She asked. “What makes consultants different from the rest of the world?” I winked at her and said, “My one great accomplishment is that I once got elected treasurer of my third-grade class. Unfortunately, my triumph was short-lived, since the election got overturned by the principal as soon as he learned I had a D in recess. I don’t mention the second part to too many people. I just let them keep thinking that I served out my term with honor and distinction.”
Consultants, I told her, are the people in the movie theaters rooting for the iceberg instead of the Titanic. “It helps if you know how to make rocks cry and can teach a dog to meow,” I said. She gave me a look that seemed to indicate that if it were up to her, she’d save a special place for me in the guillotine line when the revolution went down.
In addition to all of our presumed flaws, some consultants are sycophantic enough to suck the bark off of a tree. Consulting even lets in a few Republicans now. Not in great numbers, certainly, but the odd token here and there.
Junior consultants can be a little paranoid. The problem with paranoia is that it sneaks up on you. You start by wondering why the guy next door didn’t invite you to his barbecue. Then you’re convinced the whole neighborhood’s in on the conspiracy. Then you’re passing out literature about the Trilateral Commission. Then before you know it, that same neighbor is telling a CNN reporter that there’s a guy on a rooftop with a high-powered rifle.
Some people dream of having Bill Gates’s money, not just his looks. Consulting firms dream of making that kind of money. A lot of them make money working with payers. Big money.
One way they make all of that money is by helping providers save money. The way they do that is by helping payers not pay a nickel more that they are obligated to pay their members. Members like you and me.
It is easy to sell consulting if what you are offering is a way to save your clients money. For payers, claims show up on their balance sheets as liabilities, the same way deposits show up as liabilities for banks. If you are a payer, anything you can do to minimize your liabilities sounds like it ought to be a good thing. Pay less, earn more.
It’s simple math, unless of course paying less causes members to leave, then the simple math gets very expensive. The value of payers, like many other services firms, can be calculated based on the average value of its members times the number of its members plus free cash flow.
Reduce the number of members, and the cash flow (premiums) contributed by those members and their value decreases.

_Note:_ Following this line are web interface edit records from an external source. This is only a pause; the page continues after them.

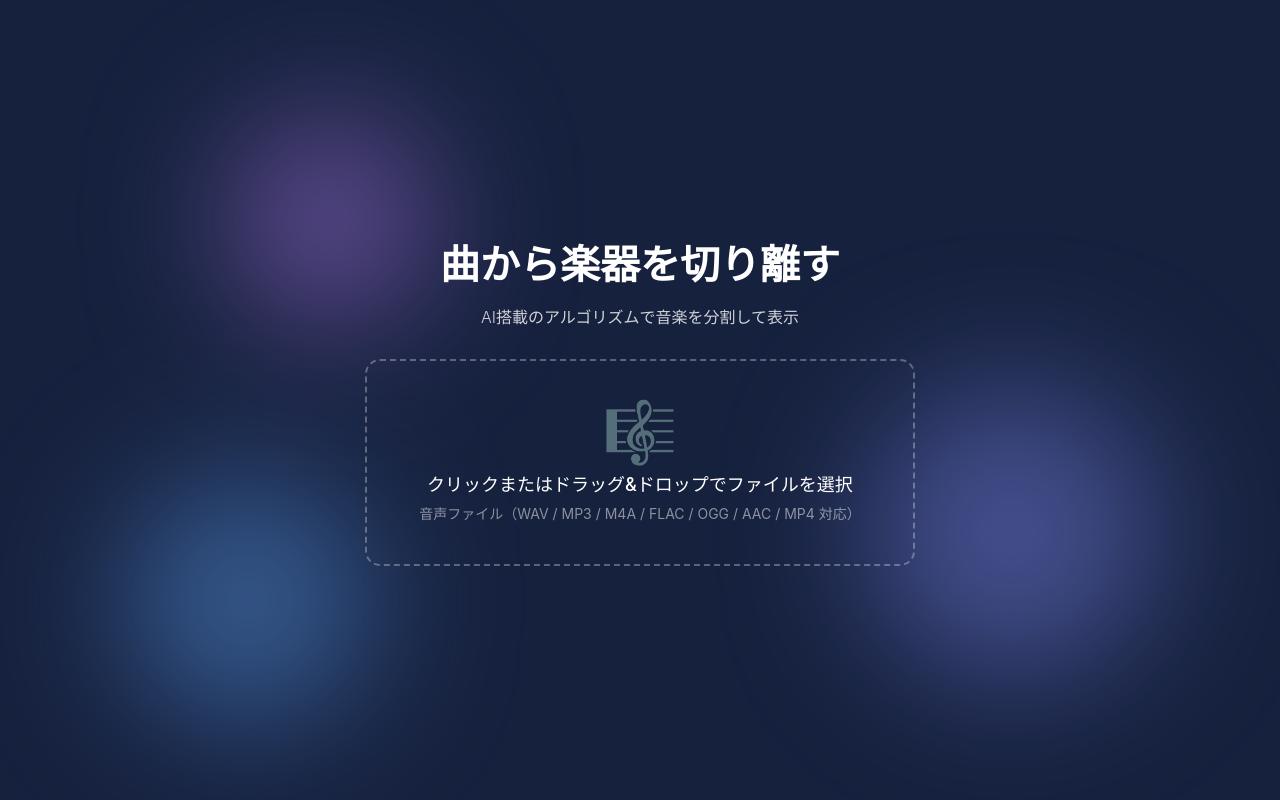
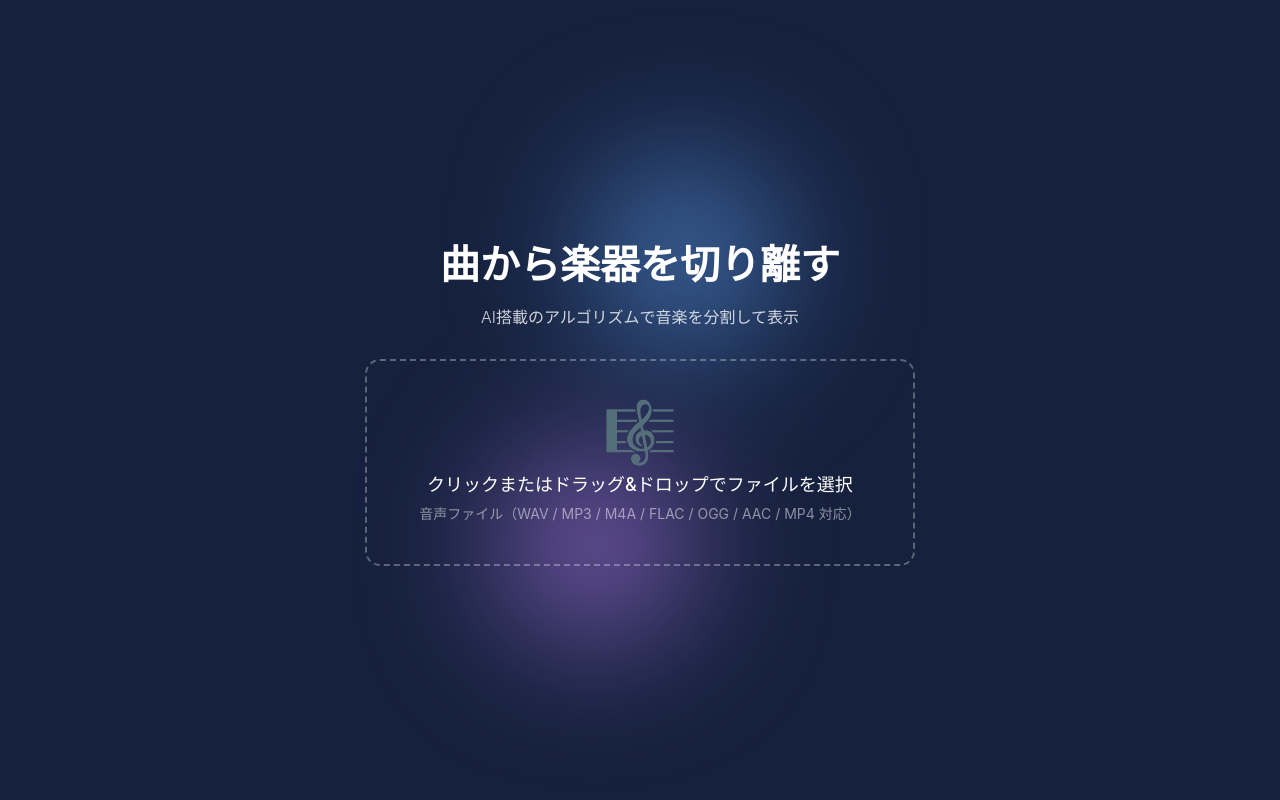
Before and after one commit to TapiloveNeko/music-separator, a React (Create React App) app in the folder frontend/: page / in a window 1280 px wide. Built offline with nearby package versions, Linux system fonts and the light colour scheme.

Commit message:
パーティクルのアニメーション変更

```diff
--- a/frontend/src/App.tsx
+++ b/frontend/src/App.tsx
@@ -12,17 +12,7 @@ const AppContent: React.FC = () => {
   const [lastSeekTime, setLastSeekTime] = React.useState<number | null>(null);
   const [isDragging, setIsDragging] = React.useState(false);
   const [containerWidth, setContainerWidth] = React.useState(0);
-  const [particlesVisible, setParticlesVisible] = React.useState(false);
   const tracksRef = React.useRef<HTMLDivElement>(null);
-
-  React.useEffect(() => {
-    const timer = requestAnimationFrame(() => {
-      requestAnimationFrame(() => {
-        setParticlesVisible(true);
-      });
-    });
-    return () => cancelAnimationFrame(timer);
-  }, []);
 
   const showUpload = processingStatus.status === 'idle' || processingStatus.status === 'error';
   const showSeparation = processingStatus.status === 'completed';
@@ -112,19 +102,10 @@ const AppContent: React.FC = () => {
     <div className="min-h-screen flex flex-col">
       <div className="fixed inset-0 overflow-hidden pointer-events-none">
         <div
-          className={`absolute top-[15%] left-[18%] w-64 h-64 md:w-80 md:h-80 bg-purple-400 rounded-full mix-blend-multiply filter blur-3xl animate-puff-puff transition-opacity duration-300 ${
-            particlesVisible ? 'opacity-40' : 'opacity-0'
-          }`}
+          className="absolute top-1/2 left-1/2 w-64 h-64 md:w-80 md:h-80 bg-purple-400 rounded-full mix-blend-multiply filter blur-3xl opacity-50 animate-rotate-purple"
         />
         <div
-          className={`absolute bottom-[10%] left-[10%] w-72 h-72 md:w-96 md:h-96 bg-blue-400 rounded-full mix-blend-multiply filter blur-3xl animate-puff-puff-slow delay-700 transition-opacity duration-300 ${
-            particlesVisible ? 'opacity-40' : 'opacity-0'
-          }`}
-        />
-        <div
-          className={`absolute bottom-[16%] right-[10%] w-80 h-80 md:w-[28rem] md:h-[28rem] bg-indigo-400 rounded-full mix-blend-multiply filter blur-3xl animate-puff-puff-slower delay-1000 transition-opacity duration-300 ${
-            particlesVisible ? 'opacity-40' : 'opacity-0'
-          }`}
+          className="absolute top-1/2 left-1/2 w-64 h-64 md:w-80 md:h-80 bg-blue-400 rounded-full mix-blend-multiply filter blur-3xl opacity-50 animate-rotate-blue"
         />
       </div>
 
--- a/frontend/tailwind.config.js
+++ b/frontend/tailwind.config.js
@@ -16,21 +16,44 @@ module.exports = {
         mono: ['source-code-pro', 'Menlo', 'Monaco', 'Consolas', 'Courier New', 'monospace'],
       },
       keyframes: {
-        'puff-puff': {
-          '0%, 100%': {
-            transform: 'scale(1)',
-            opacity: '0.35'
+        'rotate-clockwise-blue': {
+          '0%': {
+            transform: 'translate(-50%, -50%) translateX(20vw) rotate(180deg) translateX(20vw) rotate(-180deg)',
+          },
+          '25%': {
+            transform: 'translate(-50%, -50%) translateX(20vw) rotate(270deg) translateX(20vw) rotate(-270deg)',
           },
           '50%': {
-            transform: 'scale(1.2)',
-            opacity: '0.65'
+            transform: 'translate(-50%, -50%) translateX(20vw) rotate(360deg) translateX(20vw) rotate(-360deg)',
+          },
+          '75%': {
+            transform: 'translate(-50%, -50%) translateX(20vw) rotate(450deg) translateX(20vw) rotate(-450deg)',
+          },
+          '100%': {
+            transform: 'translate(-50%, -50%) translateX(20vw) rotate(540deg) translateX(20vw) rotate(-540deg)',
+          },
+        },
+        'rotate-clockwise-purple': {
+          '0%': {
+            transform: 'translate(-50%, -50%) translateX(-20vw) rotate(0deg) translateX(20vw) rotate(0deg)',
+          },
+          '25%': {
+            transform: 'translate(-50%, -50%) translateX(-20vw) rotate(90deg) translateX(20vw) rotate(-90deg)',
+          },
+          '50%': {
+            transform: 'translate(-50%, -50%) translateX(-20vw) rotate(180deg) translateX(20vw) rotate(-180deg)',
+          },
+          '75%': {
+            transform: 'translate(-50%, -50%) translateX(-20vw) rotate(270deg) translateX(20vw) rotate(-270deg)',
+          },
+          '100%': {
+            transform: 'translate(-50%, -50%) translateX(-20vw) rotate(360deg) translateX(20vw) rotate(-360deg)',
           },
         },
       },
       animation: {
-        'puff-puff': 'puff-puff 3s ease-in-out infinite',
-        'puff-puff-slow': 'puff-puff 3s ease-in-out infinite',
-        'puff-puff-slower': 'puff-puff 3s ease-in-out infinite',
+        'rotate-blue': 'rotate-clockwise-blue 5s linear infinite',
+        'rotate-purple': 'rotate-clockwise-purple 5s linear infinite',
       },
     },
   },
```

What if instead of a strategy that minimized payments of claims, payers decided to maximize them? That would yield more members and more members paying their premiums.
It’s a simple strategy and a strategy not used by any of the firms.